(Web interface edit records):
..............................

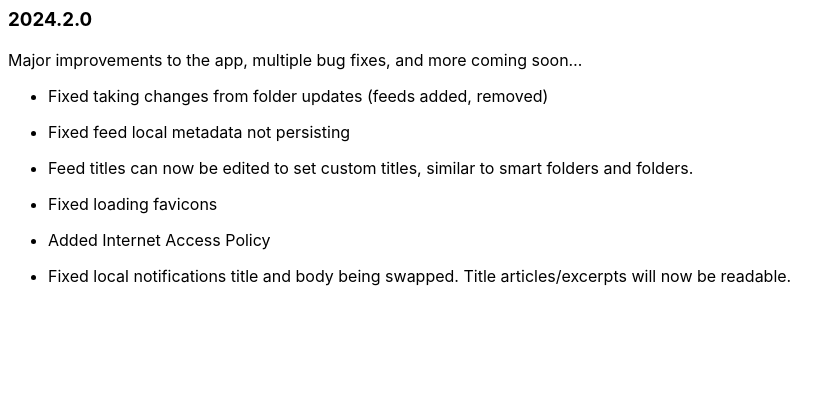
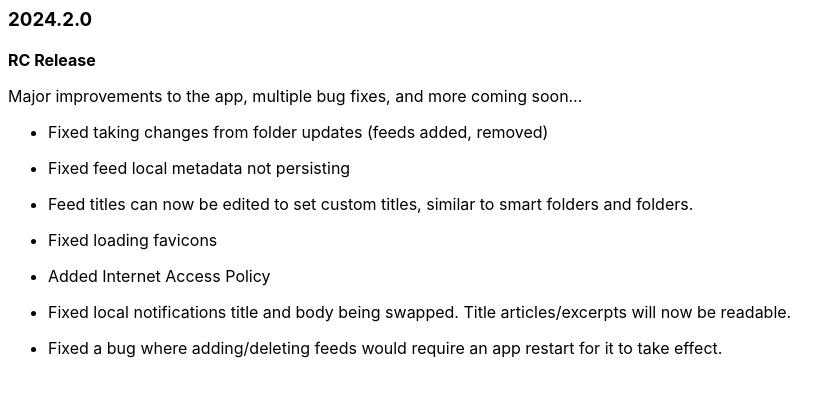
Before and after one commit to ElytraApp/Elytra, a Jekyll site: the page built from _posts/2024-02-03-573.md, in a window 1280 px wide. Shown: the top 397 px of the page, without its empty margins (0-840 px from the left). Built offline with Jekyll 4.4.1, drawn with Linux system fonts in a browser that asks for light colours; our own code applies the rules of GitHub Pages for plain Markdown files.

Commit message:
updated changelog
Signed-off-by: Nikhil Nigade <nikhil@dezinezync.com>

```diff
--- a/_posts/2024-02-03-573.md
+++ b/_posts/2024-02-03-573.md
@@ -12,6 +12,8 @@ minVer: 13.0
 
 ### 2024.2.0
 
+**RC Release**
+
 Major improvements to the app, multiple bug fixes, and more coming soon...
 
 - Fixed taking changes from folder updates (feeds added, removed)
@@ -25,3 +27,5 @@ Major improvements to the app, multiple bug fixes, and more coming soon...
 - Added Internet Access Policy
 
 - Fixed local notifications title and body being swapped. Title articles/excerpts will now be readable.
+
+- Fixed a bug where adding/deleting feeds would require an app restart for it to take effect.
```
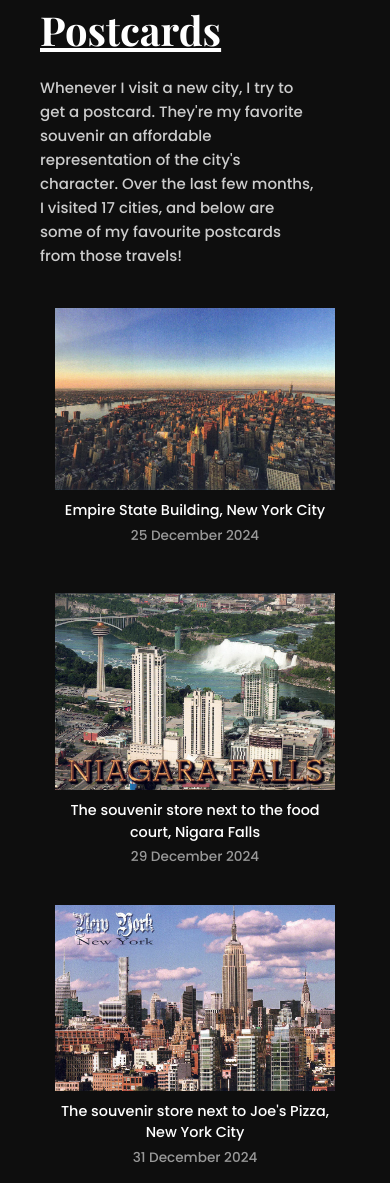
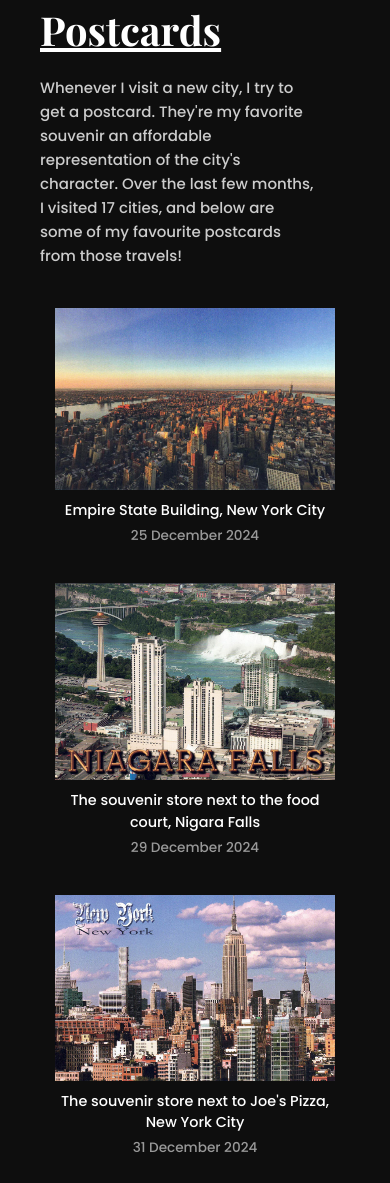
Before and after one commit to shheryll/Personal-Portfolio, a plain HTML site: page travel.html in a window 390 px wide. Shown: the part 587-1770 px from the top of the page. Drawn offline with nearby package versions, Linux system fonts and the light colour scheme.

Commit message:
height of cards

```diff
--- a/css/subpage.css
+++ b/css/subpage.css
@@ -97,7 +97,7 @@ body.settings-page {
   /* Ensure flip cards maintain proper structure on mobile */
   .flip-card {
     width: 100%;
-    height: auto;
+    height: 100%;
     min-height: 250px; /* Adjust as needed */
     margin-bottom: 20px;
     perspective: 1000px;
@@ -165,18 +165,11 @@ body.settings-page {
     padding: 0 15px;
   }
 
-  /* Alternative: If using flexbox */
-  .settings-gallery {
-    display: flex;
-    flex-direction: column;
-    gap: 15px;
-    padding: 0 15px;
-  }
 
   /* Ensure regular cards have consistent styling with flip cards */
   .card {
     width: 100%;
-    min-height: 250px;
+    height: 100%;
     display: flex;
     flex-direction: column;
     margin-bottom: 20px;
@@ -184,7 +177,7 @@ body.settings-page {
 
   .card img {
     width: 100%;
-    height: auto;
+    height: 100%;
     object-fit: cover;
     flex-shrink: 0;
   }
```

..............................

Read the lines above. Gather those in which the string "settings" is found.

@@ -97,7 +97,7 @@ body.settings-page {
@@ -165,18 +165,11 @@ body.settings-page {
-  .settings-gallery {
@@ -184,7 +177,7 @@ body.settings-page {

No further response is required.